In the series of exam wrapper assignments, students are asked to complete (1) a reflection detailing what they wanted to happen on their first round of exams, (2) a traditional exam wrapper activity recounting their preparatory behaviors and learning strategies and the results of their exams, and (3) a reflection on what was learned from the experience, and (4) a plan for improvement for each of their STEM courses. This process is repeated following the second round of exams.

One modification of the exam wrapper between its first and second implementation was the introduction of the after-action review terminology. In order to emphasize the students’ professional development as engineers, the experience with exam wrappers was framed as a four-stage after-action review. After-action reviews are used to debrief the process and performance on a training event and include four phases: planning, preparation, execution, and follow-up [3]. The exam wrapper activity was intentionally created to model the structure and process of the after-action reviews utilized in industry with the goal of engaging students with the value of gaining real-world skills.

The current study investigates two primary research questions utilizing a qualitative methodological approach.

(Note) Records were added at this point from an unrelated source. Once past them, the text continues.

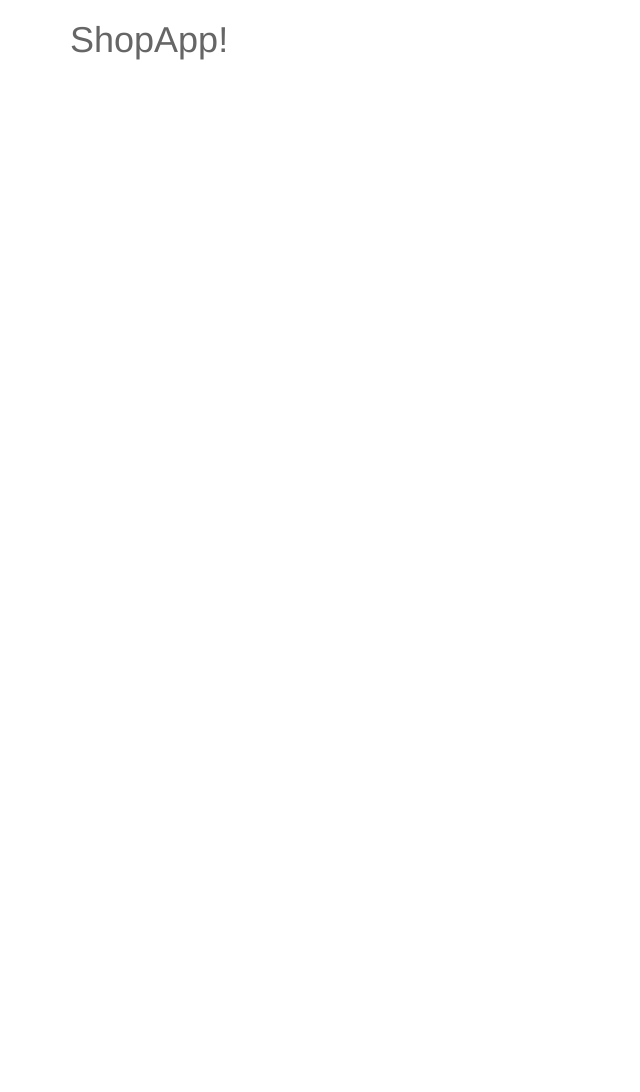
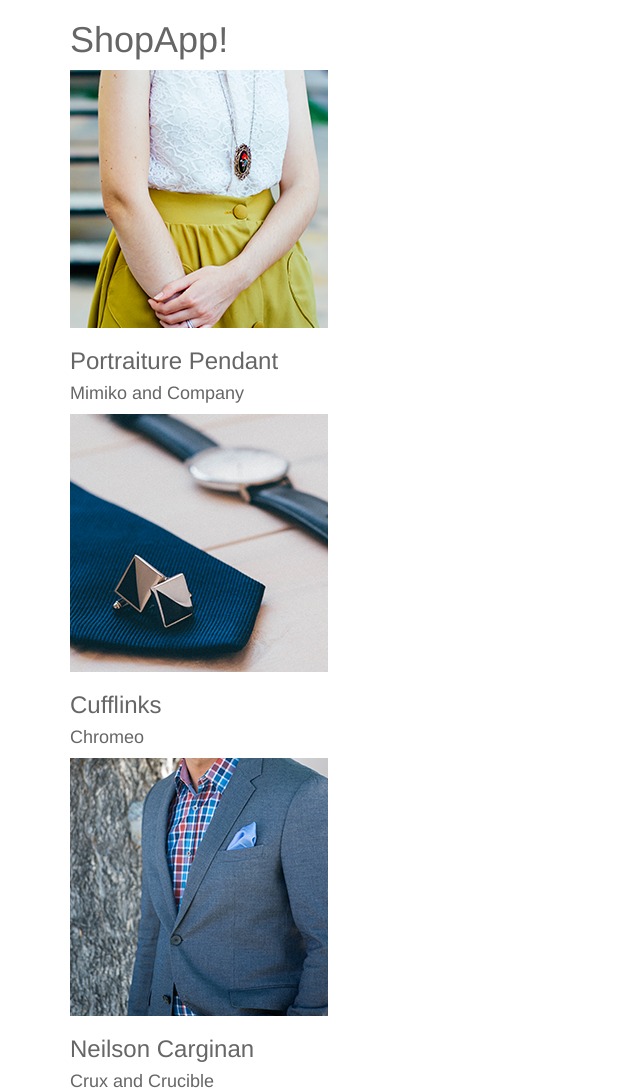
Before and after one commit to Prtfw/EcommerceShopApp, a website: page public/index.html in a window 1280 px wide. Shown: the whole page, without its empty margins (0-640 px from the left). Before the commit the page ends 800 px from the top, so only its background shows below. Drawn offline with Linux system fonts and the light colour scheme.

Commit message:
added ng-repeat for 3 products

```diff
--- a/public/index.html
+++ b/public/index.html
@@ -1,5 +1,5 @@
 <!DOCTYPE html>
-<html>
+<html ng-app="shopapp">
 <head>
 	<title>ShopApp</title>
 	<link rel="stylesheet" type="text/css" href="css/bootstrap.min.css">
@@ -8,14 +8,27 @@
 	<link rel="stylesheet" type="text/css" href="css/shopapp.css">
 
 </head>
-<body class="container">
+<body class="container" ng-controller='shopappcontroller'>
+
+
+
 
 	<h1>ShopApp!</h1>
+	<!-- <pre> {{ products | json | uppercase}}</pre> -->
+
+	<div ng-repeat = 'p in products'>
+		<img ng-src="{{p.thumb}}">
+		<h3>{{p.name}}</h3>
+		<h4> {{p.vendor}}</h4>
+
+	</div>
 	<!-- javascript libraries -->
 	<script type="text/javascript" src="js/lib/angular.min.js"></script>
 	<script type="text/javascript" src="js/lib/angular-resource.js"></script>
 	<script type="text/javascript" src="js/lib/angular-route.js"></script>
 	<script type="text/javascript" src="js/lib/jquery.min.js"></script>
 	<script type="text/javascript" src="js/lib/bootstrap.min.js"></script>
+	<script type="text/javascript" src="js/controller/app.js"></script> <!-- ink to controller -->
+
 </body>
 </html>
--- a/public/js/controller/app.js
+++ b/public/js/controller/app.js
@@ -1 +1,47 @@
 // our controllers go here
+angular.module('shopapp', []); //[] for dependencies
+
+var shopappcontroller=function($scope){
+
+	$scope.products=[
+{
+		"id": 0,
+		"name": "Portraiture Pendant",
+		"vendor": "Mimiko and Company",
+		"categories": ["accessories"],
+		"description": "A beautiful, elegant piece.",
+		"price": 85.00,
+		"onSale": false,
+		"thumb": "img/img-pendant.png",
+		"quantityInStock": 5
+	},
+	{
+		"id": 1,
+		"name": "Cufflinks",
+		"vendor": "Chromeo",
+		"categories": ["accessories"],
+		"description": "Rich heritage cufflinks, pure silver.",
+		"price": 200.00,
+		"onSale": false,
+		"thumb": "img/img-cufflinks.png",
+		"quantityInStock": 10
+	},
+	{
+		"id": 2,
+		"name": "Neilson Carginan",
+		"vendor": "Crux and Crucible",
+		"categories": ["outerwear"],
+		"description": "Rich heritage cufflinks, pure silver.",
+		"price": 200.00,
+		"onSale": false,
+		"thumb": "img/img-cardigan.png",
+		"quantityInStock": 10
+	}];
+
+}
+
+
+
+angular
+.module('shopapp', [])
+.controller('shopappcontroller', shopappcontroller);
```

First, it seeks to determine the impact of the exam wrapper activity on subsequent exam scores for students in the second cohort. Second, it aims to understand how the experience with exam wrappers varied between students in the first cohort and the second cohort. The results of the analysis suggest that qualitative themes related to students’ experiences differed as a result of the structure and framing of the activity from one iteration to the next. A discussion of the results and implications for educators are provided.

Stephan, A. T., & Stephan, E. A., & Miller, M. K. (2020, June), Extended Exam Wrappers: A Comparison of Approaches in a Learning Strategies Course Paper presented at 2020 ASEE Virtual Annual Conference Content Access, Virtual On line . 10.18260/1-2--34654

ASEE holds the copyright on this document. It may be read by the public free of charge. Authors may archive their work on personal websites or in institutional repositories with the following citation: © 2020 American Society for Engineering Education. Other scholars may excerpt or quote from these materials with the same citation. When excerpting or quoting from Conference Proceedings, authors should, in addition to noting the ASEE copyright, list all the original authors and their institutions and name the host city of the conference. - Last updated April 1, 2015